State-owned national carrier Air Zimbabwe has grounded its entire fleet after running out of fuel as the southern African country's economy continues to crumble, company officials said on Tuesday.
Critics blame President Robert Mugabe's controversial policies and government mismanagement for a long-running crisis that has left a once vibrant economy struggling with shortages of food, fuel, foreign currency and a decaying infrastructure.
A senior Air Zimbabwe official said on Tuesday the carrier was forced to ground all seven of its planes on Monday, and to cancel all its domestic and international flights "until further notice" due to fuel shortages.
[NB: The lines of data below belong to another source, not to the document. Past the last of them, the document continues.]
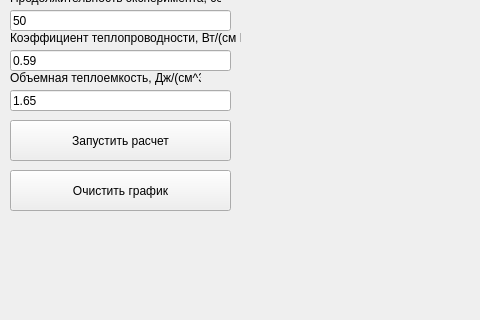
The window that program/nmmp/mainwindow.ui (nbarskov/NMMP) describes before a commit, drawn with Qt 5; both pictures show x 0 to 480 and y 280 to 600 of the 800 by 600 pixel window.
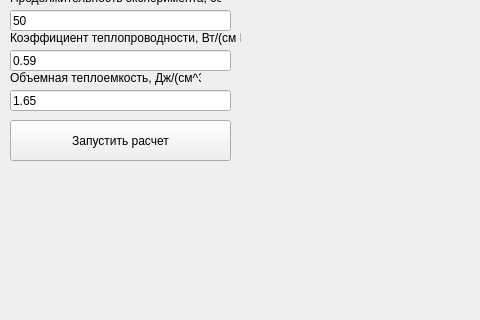
The same window after the commit. Custom widgets are drawn as their Qt base class.

Patch:
```diff
--- a/program/nmmp/mainwindow.ui
+++ b/program/nmmp/mainwindow.ui
@@ -282,22 +282,6 @@
      <bool>false</bool>
     </property>
    </widget>
-   <widget class="QPushButton" name="clear_graph_button">
-    <property name="geometry">
-     <rect>
-      <x>10</x>
-      <y>450</y>
-      <width>221</width>
-      <height>41</height>
-     </rect>
-    </property>
-    <property name="text">
-     <string>Очистить график</string>
-    </property>
-    <property name="checkable">
-     <bool>false</bool>
-    </property>
-   </widget>
    <widget class="QCustomPlot" name="qcustomplot" native="true">
     <property name="geometry">
      <rect>
```
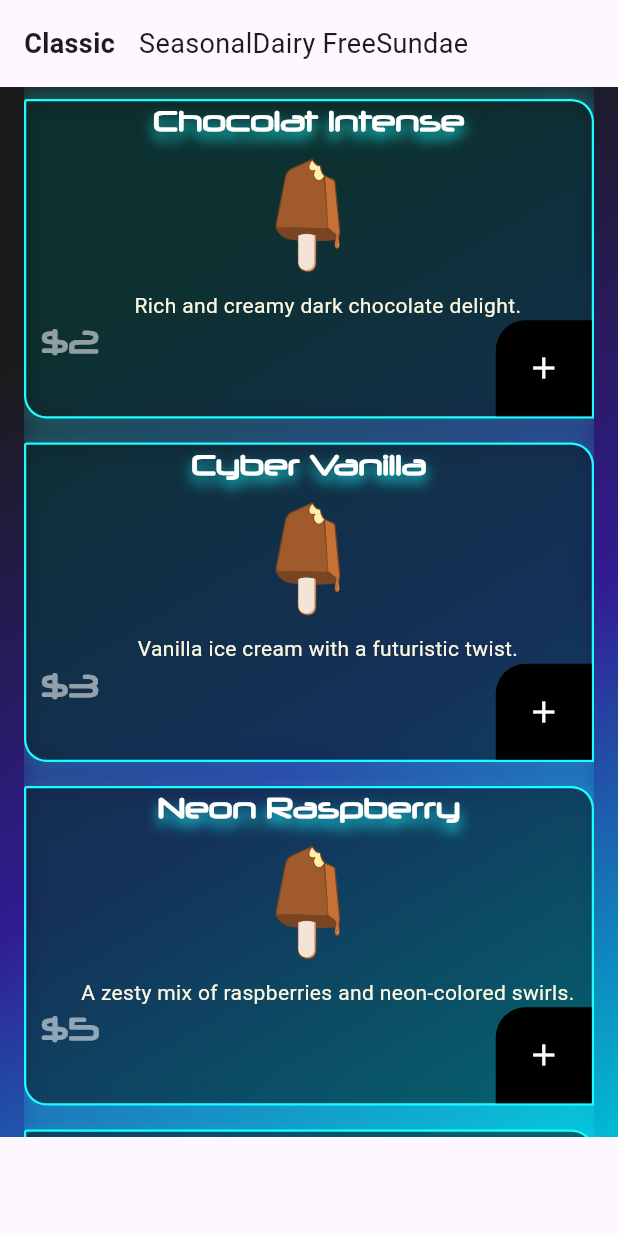
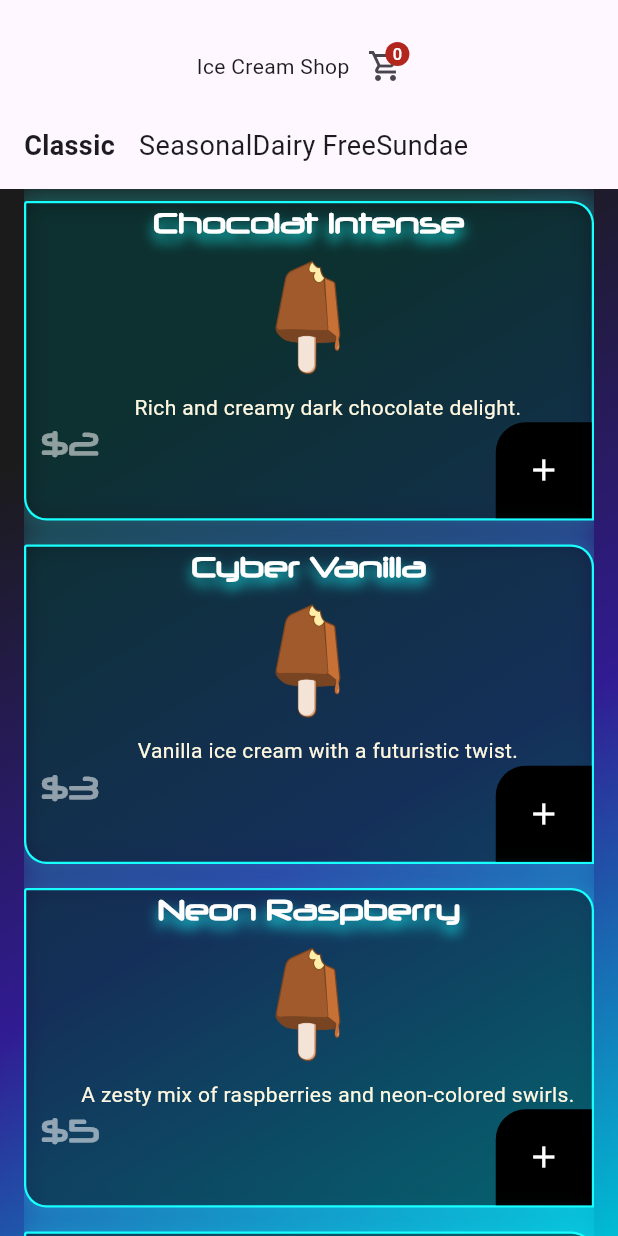
Before and after one commit to AnthonyF99/IceCream2077, a Flutter app: the ProductCard widget shown alone on an empty page, opened directly, on a phone screen of 412 x 824 dp. Run offline on Flutter 3.47's test engine with Material 3 defaults, Android fonts, the phone set to English and light mode, and no system bars; our stand-ins replace flutter_map, latlong2; network calls fail.

Commit message:
Refactor and feature updates- Removed regscreen- Removed selected_product- Updated navigation bar for improved menu handling- Fixed bug causing menu to appear off-screen- Moved ProductCard to screens folder and renamed to ProductScreen- Integrated flutter_map and latlong packages for map functionality- Added a Map section in navigation to display the map from MapScreen.dart

```diff
--- a/lib/widgets/product_card.dart
+++ b/lib/screens/product_screen.dart
@@ -2,6 +2,7 @@ import 'package:flutter/material.dart';
 import 'package:icecream/components/icecream_tile.dart';
 import 'package:icecream/model/ice_cream.dart';
 import 'package:icecream/model/cart.dart';
+import 'package:icecream/screens/cartscreen.dart';
 import 'package:provider/provider.dart';
 
 class ProductCardComponent extends StatelessWidget {
@@ -39,6 +40,29 @@ class _ProductCardState extends State<ProductCard> {
     return Consumer<Cart>(
       builder: (context, value, child) => Column(
         children: [
+          Padding(
+            padding: const EdgeInsets.only(top: 20.0),
+            child:
+                Wrap(crossAxisAlignment: WrapCrossAlignment.center, children: [
+              Text(
+                'Ice Cream Shop',
+              ),
+              IconButton(
+                icon: Consumer<Cart>(
+                  builder: (context, cart, child) => Badge(
+                    label: Text(cart.getUserCart().length.toString()),
+                    child: Icon(Icons.shopping_cart_outlined),
+                  ),
+                ),
+                onPressed: () {
+                  Navigator.push(
+                    context,
+                    MaterialPageRoute(builder: (context) => const CartPage()),
+                  );
+                },
+              ),
+            ]),
+          ),
           // Header
           Row(
             children: [
@@ -81,7 +105,8 @@ class _ProductCardState extends State<ProductCard> {
             ],
           ),
           // Liste des glaces
-          Container(
+          Expanded(
+            child: Container(
               decoration: const BoxDecoration(
                 gradient: LinearGradient(
                   begin: Alignment.topLeft,
@@ -100,8 +125,7 @@ class _ProductCardState extends State<ProductCard> {
               ),
               child: Padding(
                 padding: const EdgeInsets.symmetric(horizontal: 16.0),
-              child: SizedBox(
-                  height: 700,
+                child: Expanded(
                     child: ListView.builder(
                         itemCount: value.getIceCreamList().length,
                         scrollDirection: Axis.vertical,
@@ -119,6 +143,7 @@ class _ProductCardState extends State<ProductCard> {
                         })),
               ),
             ),
+          ),
         ],
       ),
     );
--- a/pubspec.yaml
+++ b/pubspec.yaml
@@ -35,6 +35,8 @@ dependencies:
   # The following adds the Cupertino Icons font to your application.
   # Use with the CupertinoIcons class for iOS style icons.
   cupertino_icons: ^1.0.8
+  flutter_map: ^6.1.0
+  latlong2: ^0.8.1
 
 dev_dependencies:
   flutter_test:
```
Also changed, not shown: lib/screens/mapscreen.dart (added, +29 -0 lines), lib/screens/selected_product.dart (deleted, +0 -57 lines), lib/widgets/navigation_bar.dart (+9 -29 lines), lib/screens/regscreen.dart (deleted), pubspec.lock. Lines whose indentation alone changed are shown as unchanged.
Air Zimbabwe officials say people were caught unaware at Harare Airport on Monday, leaving passengers milling at check-in counters. But on Tuesday the airline ran radio advertisements advising passengers to check for new developments.
Air Zimbabwe's board of directors has responded to the grounding by suspending the airline's chief executive Tendai Mahachi and two other senior managers, with transport officials saying Mugabe's government felt embarrassed by the halting of flights.
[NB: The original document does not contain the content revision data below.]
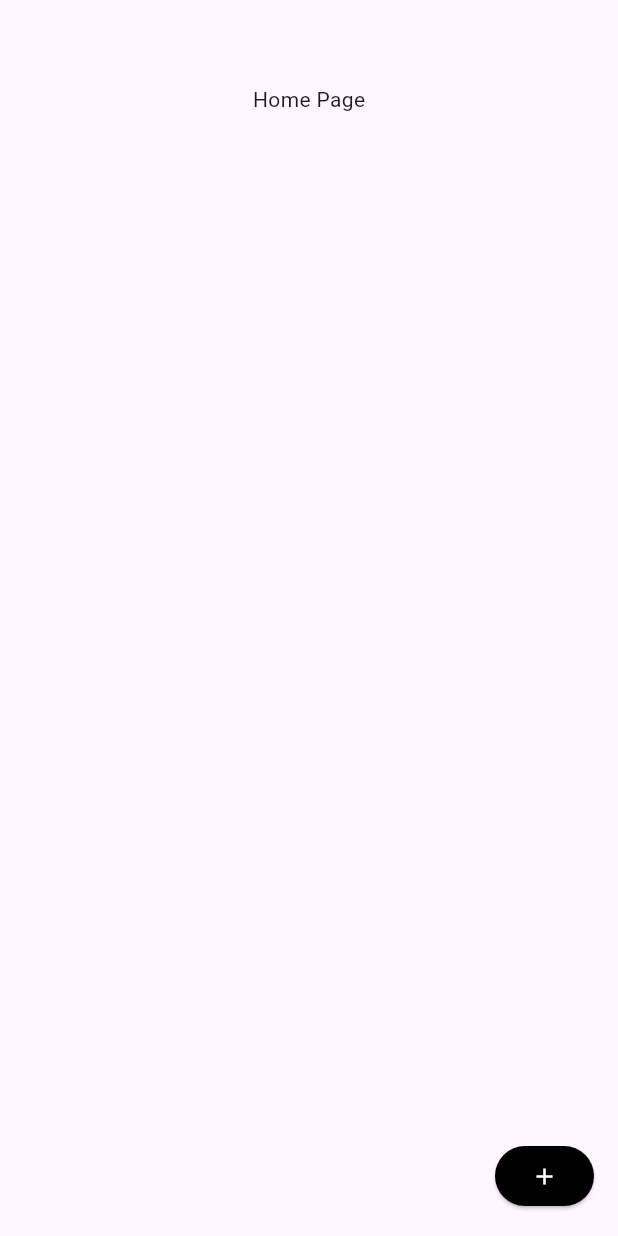
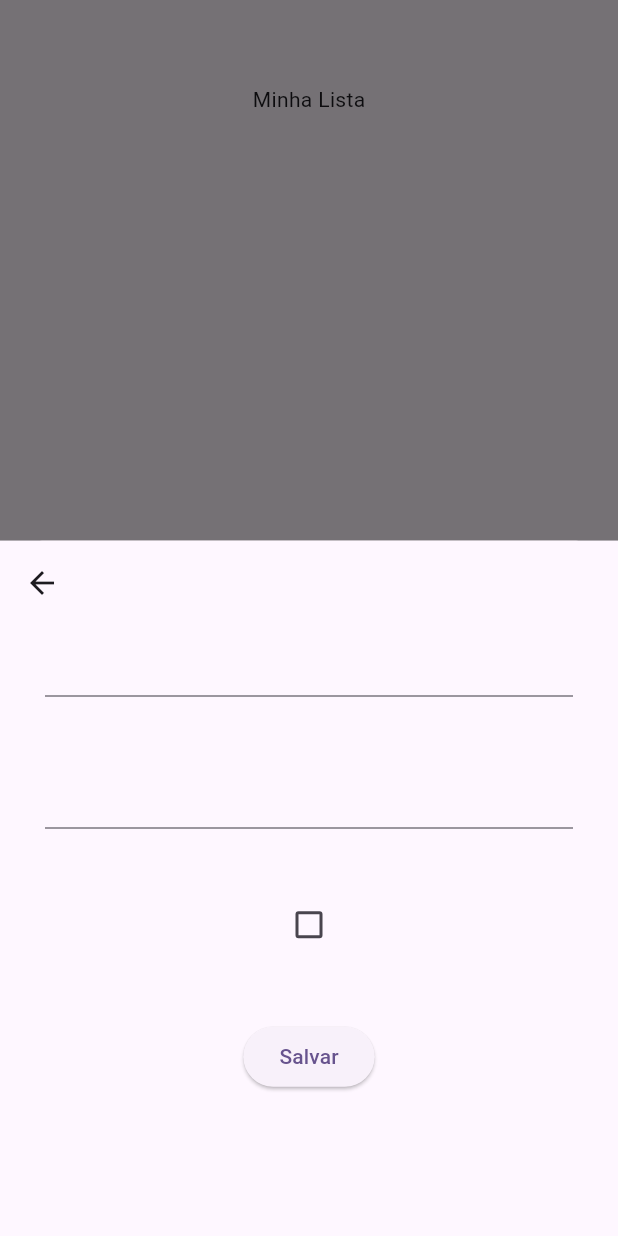
Before and after one commit to esdrasgraca/Todo_bloc_isar, a Flutter app: the screen it shows after launch, after a tap on the "add" icon, on a phone screen of 412 x 824 dp. Run offline on Flutter 3.47's test engine with Material 3 defaults, Android fonts, the phone set to English and light mode, and no system bars; our stand-ins replace bloc, flutter_bloc, isar; accounts and stored records are empty; generated files the repository leaves out were written again.

```diff
--- /dev/null
+++ b/lib/app/modules/cadastro/cadastro_route.dart
@@ -0,0 +1,17 @@
+
+import 'package:flutter/material.dart';
+import 'package:provider/provider.dart';
+import 'package:todo_bloc_isar/app/modules/cadastro/cadastros_page.dart';
+import 'package:todo_bloc_isar/app/modules/cadastro/cubit/cadastro_cubit.dart';
+
+class CadastroRoute {
+  Widget page(BuildContext context) {
+    return MultiProvider(
+      providers: [
+        Provider(create: (_) => CadastroCubit(repository: context.read())),
+
+      ],
+      builder: (context, child) => CadastrosPage(controller: context.read()),
+    );
+  }
+}
--- /dev/null
+++ b/lib/app/modules/cadastro/cadastros_page.dart
@@ -0,0 +1,85 @@
+import 'package:flutter/material.dart';
+import 'package:flutter_bloc/flutter_bloc.dart';
+import 'package:todo_bloc_isar/app/data/models/task.dart';
+import 'package:todo_bloc_isar/app/modules/cadastro/cubit/cadastro_cubit.dart';
+
+class CadastrosPage extends StatefulWidget {
+  final CadastroCubit controller;
+  const CadastrosPage({super.key, required this.controller});
+
+  @override
+  State<CadastrosPage> createState() => _CadastrosPageState();
+}
+
+class _CadastrosPageState extends State<CadastrosPage> {
+  final tarefaEC = TextEditingController();
+  final descricaoEC = TextEditingController();
+  bool checked = false;
+
+  @override
+  void dispose() {
+    tarefaEC.dispose();
+    descricaoEC.dispose();
+    super.dispose();
+  }
+
+  @override
+  Widget build(BuildContext context) {
+    return BlocListener<CadastroCubit, CadastroState>(
+      listener: (context, state){
+        if(state is CadastroLoaded ) {
+          Navigator.of(context).pop(true);
+        }
+
+        if(state is CadastroError) {
+          ScaffoldMessenger.of(context).showSnackBar(SnackBar(content: Text(state.erro ?? '')));
+        }
+      },
+      child: Scaffold(
+        appBar: AppBar(),
+        body: Padding(
+          padding: const EdgeInsets.symmetric(horizontal: 30),
+          child: SingleChildScrollView(
+            child: Column(
+              children: [
+                Container(),
+                TextFormField(
+                  controller: tarefaEC,
+                ),
+                const SizedBox(
+                  height: 40,
+                ),
+                TextFormField(
+                  controller: descricaoEC,
+                ),
+                const SizedBox(
+                  height: 40,
+                ),
+                Checkbox(
+                    value: checked,
+                    onChanged: (val) {
+                      setState(() {
+                        checked = (val ?? false);
+                      });
+                    }),
+                const SizedBox(
+                  height: 40,
+                ),
+                ElevatedButton(
+                  onPressed: () {
+                    widget.controller.createTask(
+                        task: Task(
+                            tarefa: tarefaEC.text,
+                            descricao: descricaoEC.text,
+                            status: checked));
+                  },
+                  child: Text("Salvar"),
+                ),
+              ],
+            ),
+          ),
+        ),
+      ),
+    );
+  }
+}
--- /dev/null
+++ b/lib/app/modules/cadastro/cubit/cadastro_cubit.dart
@@ -0,0 +1,20 @@
+import 'package:bloc/bloc.dart';
+import 'package:meta/meta.dart';
+import 'package:todo_bloc_isar/app/data/models/task.dart';
+import 'package:todo_bloc_isar/app/repository/task_repository.dart';
+
+part 'cadastro_state.dart';
+
+class CadastroCubit extends Cubit<CadastroState> {
+
+  final TaskRepository _repository;
+  CadastroCubit({required TaskRepository repository}) : _repository = repository, super(CadastroInitial());
+
+  void createTask({required Task task}) async{
+    final create = await _repository.createTask(task);
+    if(create){
+      emit(CadastroLoaded());
+      // emit(CadastroError(erro: 'Erro ao cadastrar'));
+    }
+  }
+}
--- /dev/null
+++ b/lib/app/modules/cadastro/cubit/cadastro_state.dart
@@ -0,0 +1,13 @@
+part of 'cadastro_cubit.dart';
+
+@immutable
+sealed class CadastroState {}
+
+final class CadastroInitial extends CadastroState {}
+final class CadastroLoading extends CadastroState {}
+final class CadastroLoaded extends CadastroState {}
+final class CadastroError extends CadastroState {
+  final String? erro;
+
+  CadastroError({ this.erro});
+}
--- a/lib/app/modules/home/home_page.dart
+++ b/lib/app/modules/home/home_page.dart
@@ -1,5 +1,8 @@
+import 'dart:developer';
+
 import 'package:flutter/material.dart';
 import 'package:flutter_bloc/flutter_bloc.dart';
+import 'package:todo_bloc_isar/app/modules/cadastro/cadastro_route.dart';
 import 'package:todo_bloc_isar/app/modules/home/cubit/home_cubit.dart';
 import 'package:todo_bloc_isar/app/modules/home/widgets/list_task.dart';
 
@@ -18,7 +21,16 @@ class _HomePageState extends State<HomePage> {
       appBar: AppBar(),
       floatingActionButton: ElevatedButton(
           style: ElevatedButton.styleFrom(backgroundColor: Colors.black),
-          onPressed: () {},
+          onPressed: () async {
+            final data = await showModalBottomSheet(
+              context: context,
+              builder: (_) => CadastroRoute().page(context),
+            );
+
+            if(data != null) {
+              widget.controller.loadTasks();
+            }
+          },
           child: const Icon(
             Icons.add,
             color: Colors.white,
@@ -27,22 +39,29 @@ class _HomePageState extends State<HomePage> {
       body: Column(
         children: [
           const Center(
-            child: Text("Home Page"),
+            child: Text("Minha Lista"),
           ),
           const SizedBox(
             height: 30,
           ),
-          BlocBuilder<HomeCubit, HomeState>(
+          Expanded(
+            child: BlocBuilder<HomeCubit, HomeState>(
               builder: (context, state) {
                 return Center(
-                child: switch(state){
+                  child: switch (state) {
                     HomeInitial() => const SizedBox(),
                     HomeLoading() => const CircularProgressIndicator.adaptive(),
                     HomeError() => const SizedBox(),
-                  HomeLoaded() => ListTask(tasks: state.tasks),
+                    HomeLoaded() => ListTask(
+                        tasks: state.tasks,
+                        onChanged: (task) async {
+                          await widget.controller.changeTask(task);
+                        },
+                      ),
                   },
                 );
               },
+            ),
           )
         ],
       ),
--- a/lib/app/repository/task_repository.dart
+++ b/lib/app/repository/task_repository.dart
@@ -2,4 +2,9 @@ import 'package:todo_bloc_isar/app/data/models/task.dart';
 
 abstract interface class TaskRepository {
   Future<List<Task>?> getTasks();
+
+  Future<bool> changeTask(Task task);
+
+  Future<bool> createTask(Task task);
+
 }
```
Also changed, not shown: lib/app/modules/home/cubit/home_cubit.dart (+8 -1 lines), lib/app/modules/home/widgets/list_task.dart (+10 -4 lines), lib/app/repository/task_repository_impl.dart (+13 -0 lines). Lines whose indentation alone changed are shown as unchanged.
"All planes have been grounded because there is no adequate foreign currency to buy fuel and flights have been suspended until further notice," said one Air Zimbabwe official.
Air Zimbabwe's official spokesman, David Mwenga, and board vice-chairman Jonathan Kadzura, who issued a statement to state media announcing the suspension of the managers, were both unavailable for immediate comment on Tuesday.
In his statement, Kadzura said the board of directors had been forced to suspend the three "pending investigations into the serious disruptions of the national airline's operations and services to customers".
He said the board was working to restore services but gave no indication of when Air Zimbabwe might resume flights.
The airline has long-haul flights to London, China, Singapore and Dubai, and management was embroiled in a controversy earlier this year for allowing a plane to carry just one passenger to Harare from Dubai.
Critics say the airline is a victim of gross mismanagement and almost daily government interference in its operations, including by Mugabe who has sometimes commandeered planes for his business trips abroad.
Air Zimbabwe had 15 planes when Mugabe assumed power at independence from Britain in 1980, but the fleet has dwindled to seven, including two small planes bought this year from China.
Mugabe's critics say he has wrecked one of Africa's most promising economies through his policies, including seizures and redistribution of white-owned farms to his black supporters.
But 81-year-old Mugabe says Zimbabwe's steep six-year economic recession, which has left the country with inflation above 400 percent, is due to sabotage by domestic and Western opponents trying to oust him over his nationalistic policies.